(Beginning of DATA SUPPLIED)
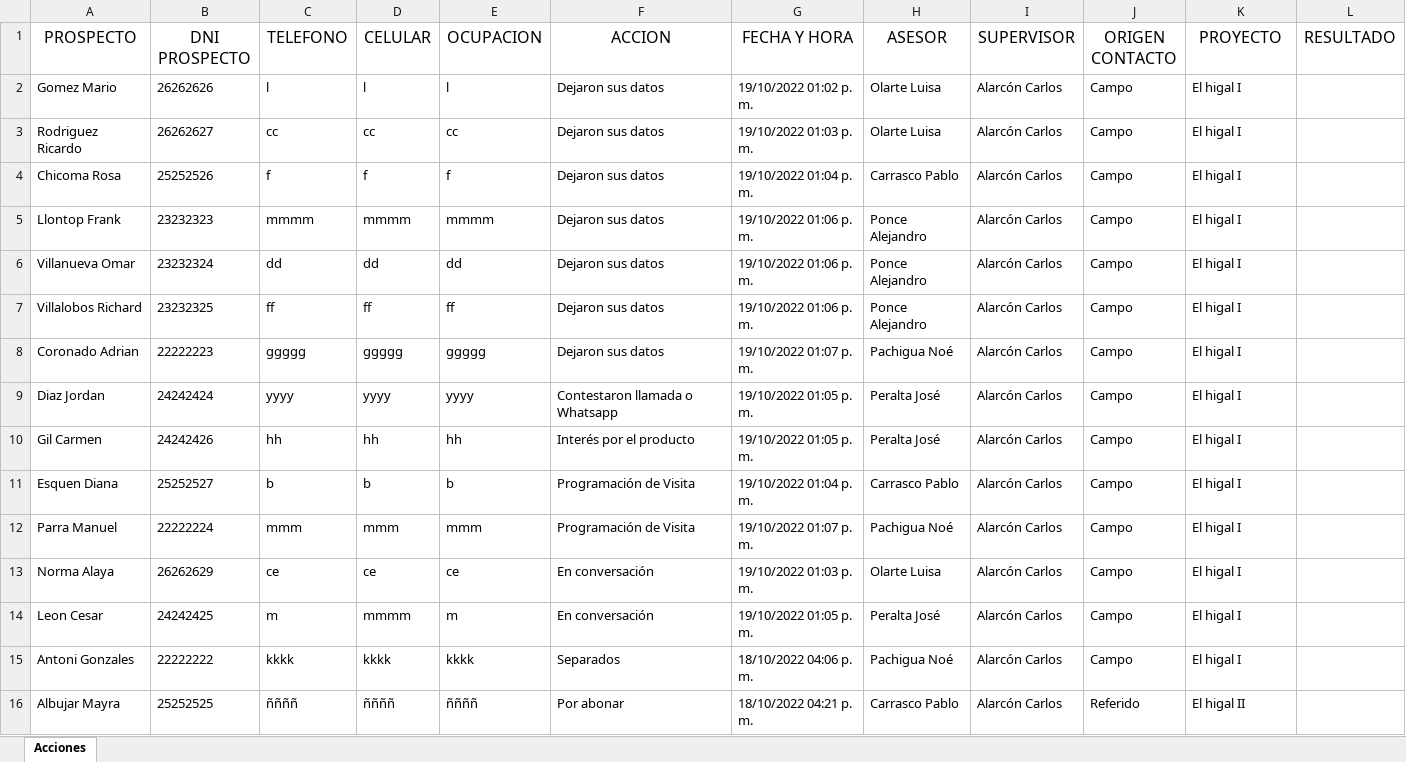
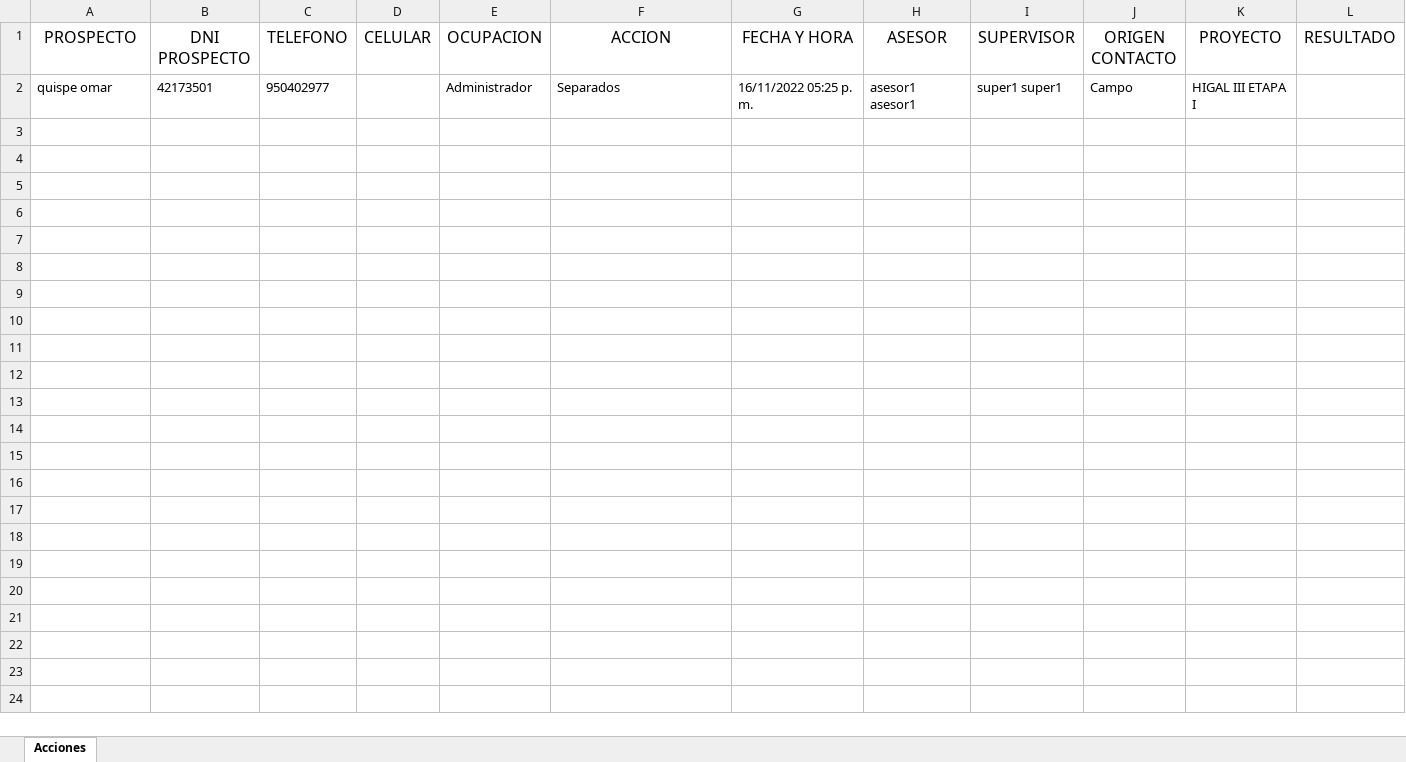
Before and after one commit to JoanDiazEsquerre/sistema_aldasa, an Excel workbook: src/main/webapp/WEB-INF/fileAttachments/Reporte de Acciones.xlsx, sheet Acciones, drawn as a sheet; values as stored, in another font and other column widths than the file's, no borders; removed rows and columns are numbered as before the commit, all else as after; the diff names each change by its address in the sheet, - before the commit and + after, or states it on an @@ line.

```diff
--- a/src/main/webapp/WEB-INF/fileAttachments/Reporte de Acciones.xlsx (sheet Acciones)
+++ b/src/main/webapp/WEB-INF/fileAttachments/Reporte de Acciones.xlsx (sheet Acciones)
-row 2: Gomez Mario | 26262626 | l | l | l | Dejaron sus datos | 19/10/2022 01:02 p. m. | Olarte Luisa | Alarcón Carlos | Campo | El higal I
-row 3: Rodriguez Ricardo | 26262627 | cc | cc | cc | Dejaron sus datos | 19/10/2022 01:03 p. m. | Olarte Luisa | Alarcón Carlos | Campo | El higal I
-row 4: Chicoma Rosa | 25252526 | f | f | f | Dejaron sus datos | 19/10/2022 01:04 p. m. | Carrasco Pablo | Alarcón Carlos | Campo | El higal I
-row 5: Llontop Frank | 23232323 | mmmm | mmmm | mmmm | Dejaron sus datos | 19/10/2022 01:06 p. m. | Ponce Alejandro | Alarcón Carlos | Campo | El higal I
-row 6: Villanueva Omar | 23232324 | dd | dd | dd | Dejaron sus datos | 19/10/2022 01:06 p. m. | Ponce Alejandro | Alarcón Carlos | Campo | El higal I
-row 7: Villalobos Richard | 23232325 | ff | ff | ff | Dejaron sus datos | 19/10/2022 01:06 p. m. | Ponce Alejandro | Alarcón Carlos | Campo | El higal I
-row 8: Coronado Adrian | 22222223 | ggggg | ggggg | ggggg | Dejaron sus datos | 19/10/2022 01:07 p. m. | Pachigua Noé | Alarcón Carlos | Campo | El higal I
-row 9: Diaz Jordan | 24242424 | yyyy | yyyy | yyyy | Contestaron llamada o Whatsapp | 19/10/2022 01:05 p. m. | Peralta José | Alarcón Carlos | Campo | El higal I
-row 10: Gil Carmen | 24242426 | hh | hh | hh | Interés por el producto | 19/10/2022 01:05 p. m. | Peralta José | Alarcón Carlos | Campo | El higal I
-row 11: Esquen Diana | 25252527 | b | b | b | Programación de Visita | 19/10/2022 01:04 p. m. | Carrasco Pablo | Alarcón Carlos | Campo | El higal I
-row 12: Parra Manuel | 22222224 | mmm | mmm | mmm | Programación de Visita | 19/10/2022 01:07 p. m. | Pachigua Noé | Alarcón Carlos | Campo | El higal I
-row 13: Norma Alaya | 26262629 | ce | ce | ce | En conversación | 19/10/2022 01:03 p. m. | Olarte Luisa | Alarcón Carlos | Campo | El higal I
-row 14: Leon Cesar | 24242425 | m | mmmm | m | En conversación | 19/10/2022 01:05 p. m. | Peralta José | Alarcón Carlos | Campo | El higal I
-row 15: Antoni Gonzales | 22222222 | kkkk | kkkk | kkkk | Separados | 18/10/2022 04:06 p. m. | Pachigua Noé | Alarcón Carlos | Campo | El higal I
-row 16: Albujar Mayra | 25252525 | ññññ | ññññ | ññññ | Por abonar | 18/10/2022 04:21 p. m. | Carrasco Pablo | Alarcón Carlos | Referido | El higal II
+row 2: quispe omar | 42173501 | 950402977 |  | Administrador | Separados | 16/11/2022 05:25 p. m. | asesor1 asesor1 | super1 super1 | Campo | HIGAL III ETAPA I
```
Also changed, not shown: 5 other files.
(End of DATA SUPPLIED)
# TASK BRIEF
If a record contains a picture, leave the picture out and retype everything else exactly.

# TASK RESPONSE
Before and after one commit to JoanDiazEsquerre/sistema_aldasa, an Excel workbook: src/main/webapp/WEB-INF/fileAttachments/Reporte de Acciones.xlsx, sheet Acciones, drawn as a sheet; values as stored, in another font and other column widths than the file's, no borders; removed rows and columns are numbered as before the commit, all else as after; the diff names each change by its address in the sheet, - before the commit and + after, or states it on an @@ line.

```diff
--- a/src/main/webapp/WEB-INF/fileAttachments/Reporte de Acciones.xlsx (sheet Acciones)
+++ b/src/main/webapp/WEB-INF/fileAttachments/Reporte de Acciones.xlsx (sheet Acciones)
-row 2: Gomez Mario | 26262626 | l | l | l | Dejaron sus datos | 19/10/2022 01:02 p. m. | Olarte Luisa | Alarcón Carlos | Campo | El higal I
-row 3: Rodriguez Ricardo | 26262627 | cc | cc | cc | Dejaron sus datos | 19/10/2022 01:03 p. m. | Olarte Luisa | Alarcón Carlos | Campo | El higal I
-row 4: Chicoma Rosa | 25252526 | f | f | f | Dejaron sus datos | 19/10/2022 01:04 p. m. | Carrasco Pablo | Alarcón Carlos | Campo | El higal I
-row 5: Llontop Frank | 23232323 | mmmm | mmmm | mmmm | Dejaron sus datos | 19/10/2022 01:06 p. m. | Ponce Alejandro | Alarcón Carlos | Campo | El higal I
-row 6: Villanueva Omar | 23232324 | dd | dd | dd | Dejaron sus datos | 19/10/2022 01:06 p. m. | Ponce Alejandro | Alarcón Carlos | Campo | El higal I
-row 7: Villalobos Richard | 23232325 | ff | ff | ff | Dejaron sus datos | 19/10/2022 01:06 p. m. | Ponce Alejandro | Alarcón Carlos | Campo | El higal I
-row 8: Coronado Adrian | 22222223 | ggggg | ggggg | ggggg | Dejaron sus datos | 19/10/2022 01:07 p. m. | Pachigua Noé | Alarcón Carlos | Campo | El higal I
-row 9: Diaz Jordan | 24242424 | yyyy | yyyy | yyyy | Contestaron llamada o Whatsapp | 19/10/2022 01:05 p. m. | Peralta José | Alarcón Carlos | Campo | El higal I
-row 10: Gil Carmen | 24242426 | hh | hh | hh | Interés por el producto | 19/10/2022 01:05 p. m. | Peralta José | Alarcón Carlos | Campo | El higal I
-row 11: Esquen Diana | 25252527 | b | b | b | Programación de Visita | 19/10/2022 01:04 p. m. | Carrasco Pablo | Alarcón Carlos | Campo | El higal I
-row 12: Parra Manuel | 22222224 | mmm | mmm | mmm | Programación de Visita | 19/10/2022 01:07 p. m. | Pachigua Noé | Alarcón Carlos | Campo | El higal I
-row 13: Norma Alaya | 26262629 | ce | ce | ce | En conversación | 19/10/2022 01:03 p. m. | Olarte Luisa | Alarcón Carlos | Campo | El higal I
-row 14: Leon Cesar | 24242425 | m | mmmm | m | En conversación | 19/10/2022 01:05 p. m. | Peralta José | Alarcón Carlos | Campo | El higal I
-row 15: Antoni Gonzales | 22222222 | kkkk | kkkk | kkkk | Separados | 18/10/2022 04:06 p. m. | Pachigua Noé | Alarcón Carlos | Campo | El higal I
-row 16: Albujar Mayra | 25252525 | ññññ | ññññ | ññññ | Por abonar | 18/10/2022 04:21 p. m. | Carrasco Pablo | Alarcón Carlos | Referido | El higal II
+row 2: quispe omar | 42173501 | 950402977 |  | Administrador | Separados | 16/11/2022 05:25 p. m. | asesor1 asesor1 | super1 super1 | Campo | HIGAL III ETAPA I
```
Also changed, not shown: 5 other files.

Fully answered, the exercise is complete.